<<<<

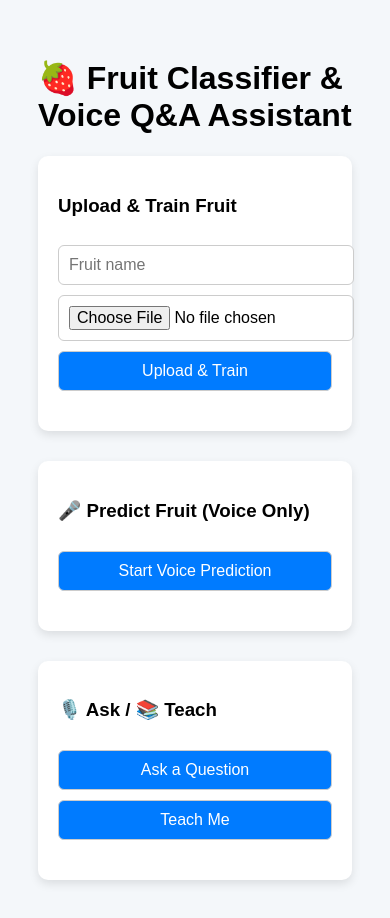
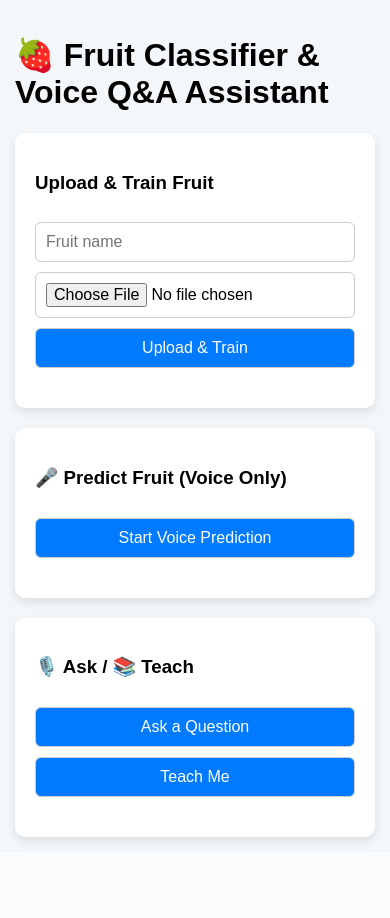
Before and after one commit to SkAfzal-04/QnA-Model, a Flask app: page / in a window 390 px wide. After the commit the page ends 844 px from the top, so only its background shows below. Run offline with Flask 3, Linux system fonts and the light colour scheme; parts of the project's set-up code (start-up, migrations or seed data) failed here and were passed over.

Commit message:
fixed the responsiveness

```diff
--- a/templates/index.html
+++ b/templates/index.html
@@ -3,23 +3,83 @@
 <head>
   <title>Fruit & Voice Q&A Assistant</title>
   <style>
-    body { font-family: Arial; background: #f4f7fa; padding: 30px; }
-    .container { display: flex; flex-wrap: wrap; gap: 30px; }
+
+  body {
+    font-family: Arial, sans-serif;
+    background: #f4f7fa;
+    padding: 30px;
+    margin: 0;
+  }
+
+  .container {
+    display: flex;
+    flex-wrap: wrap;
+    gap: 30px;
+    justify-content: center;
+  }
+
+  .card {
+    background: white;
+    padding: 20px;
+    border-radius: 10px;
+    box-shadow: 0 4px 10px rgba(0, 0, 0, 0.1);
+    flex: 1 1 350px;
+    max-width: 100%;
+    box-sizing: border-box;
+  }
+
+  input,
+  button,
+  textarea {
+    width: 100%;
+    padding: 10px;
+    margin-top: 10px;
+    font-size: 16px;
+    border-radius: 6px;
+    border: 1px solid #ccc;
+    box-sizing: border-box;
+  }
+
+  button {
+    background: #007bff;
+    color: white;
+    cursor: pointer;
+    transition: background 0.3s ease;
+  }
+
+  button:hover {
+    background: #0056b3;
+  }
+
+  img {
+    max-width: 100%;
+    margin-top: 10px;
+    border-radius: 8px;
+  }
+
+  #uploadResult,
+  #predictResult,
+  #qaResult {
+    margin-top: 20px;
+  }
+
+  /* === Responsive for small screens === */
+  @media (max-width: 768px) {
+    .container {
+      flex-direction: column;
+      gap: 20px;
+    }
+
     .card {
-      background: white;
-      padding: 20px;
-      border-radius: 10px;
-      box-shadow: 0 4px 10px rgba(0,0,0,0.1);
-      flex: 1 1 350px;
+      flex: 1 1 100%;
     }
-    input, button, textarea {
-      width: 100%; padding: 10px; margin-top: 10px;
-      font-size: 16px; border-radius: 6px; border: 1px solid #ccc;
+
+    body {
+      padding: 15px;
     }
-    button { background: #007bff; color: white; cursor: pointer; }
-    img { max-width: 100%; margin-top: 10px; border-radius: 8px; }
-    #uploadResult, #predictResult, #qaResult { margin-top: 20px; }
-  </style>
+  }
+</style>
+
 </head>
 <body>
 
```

>>>>

Quote the records in their entirety, keeping the wording exact and excluding pictures.

Before and after one commit to SkAfzal-04/QnA-Model, a Flask app: page / in a window 390 px wide. After the commit the page ends 844 px from the top, so only its background shows below. Run offline with Flask 3, Linux system fonts and the light colour scheme; parts of the project's set-up code (start-up, migrations or seed data) failed here and were passed over.

Commit message:
fixed the responsiveness

```diff
--- a/templates/index.html
+++ b/templates/index.html
@@ -3,23 +3,83 @@
 <head>
   <title>Fruit & Voice Q&A Assistant</title>
   <style>
-    body { font-family: Arial; background: #f4f7fa; padding: 30px; }
-    .container { display: flex; flex-wrap: wrap; gap: 30px; }
+
+  body {
+    font-family: Arial, sans-serif;
+    background: #f4f7fa;
+    padding: 30px;
+    margin: 0;
+  }
+
+  .container {
+    display: flex;
+    flex-wrap: wrap;
+    gap: 30px;
+    justify-content: center;
+  }
+
+  .card {
+    background: white;
+    padding: 20px;
+    border-radius: 10px;
+    box-shadow: 0 4px 10px rgba(0, 0, 0, 0.1);
+    flex: 1 1 350px;
+    max-width: 100%;
+    box-sizing: border-box;
+  }
+
+  input,
+  button,
+  textarea {
+    width: 100%;
+    padding: 10px;
+    margin-top: 10px;
+    font-size: 16px;
+    border-radius: 6px;
+    border: 1px solid #ccc;
+    box-sizing: border-box;
+  }
+
+  button {
+    background: #007bff;
+    color: white;
+    cursor: pointer;
+    transition: background 0.3s ease;
+  }
+
+  button:hover {
+    background: #0056b3;
+  }
+
+  img {
+    max-width: 100%;
+    margin-top: 10px;
+    border-radius: 8px;
+  }
+
+  #uploadResult,
+  #predictResult,
+  #qaResult {
+    margin-top: 20px;
+  }
+
+  /* === Responsive for small screens === */
+  @media (max-width: 768px) {
+    .container {
+      flex-direction: column;
+      gap: 20px;
+    }
+
     .card {
-      background: white;
-      padding: 20px;
-      border-radius: 10px;
-      box-shadow: 0 4px 10px rgba(0,0,0,0.1);
-      flex: 1 1 350px;
+      flex: 1 1 100%;
     }
-    input, button, textarea {
-      width: 100%; padding: 10px; margin-top: 10px;
-      font-size: 16px; border-radius: 6px; border: 1px solid #ccc;
+
+    body {
+      padding: 15px;
     }
-    button { background: #007bff; color: white; cursor: pointer; }
-    img { max-width: 100%; margin-top: 10px; border-radius: 8px; }
-    #uploadResult, #predictResult, #qaResult { margin-top: 20px; }
-  </style>
+  }
+</style>
+
 </head>
 <body>
 
```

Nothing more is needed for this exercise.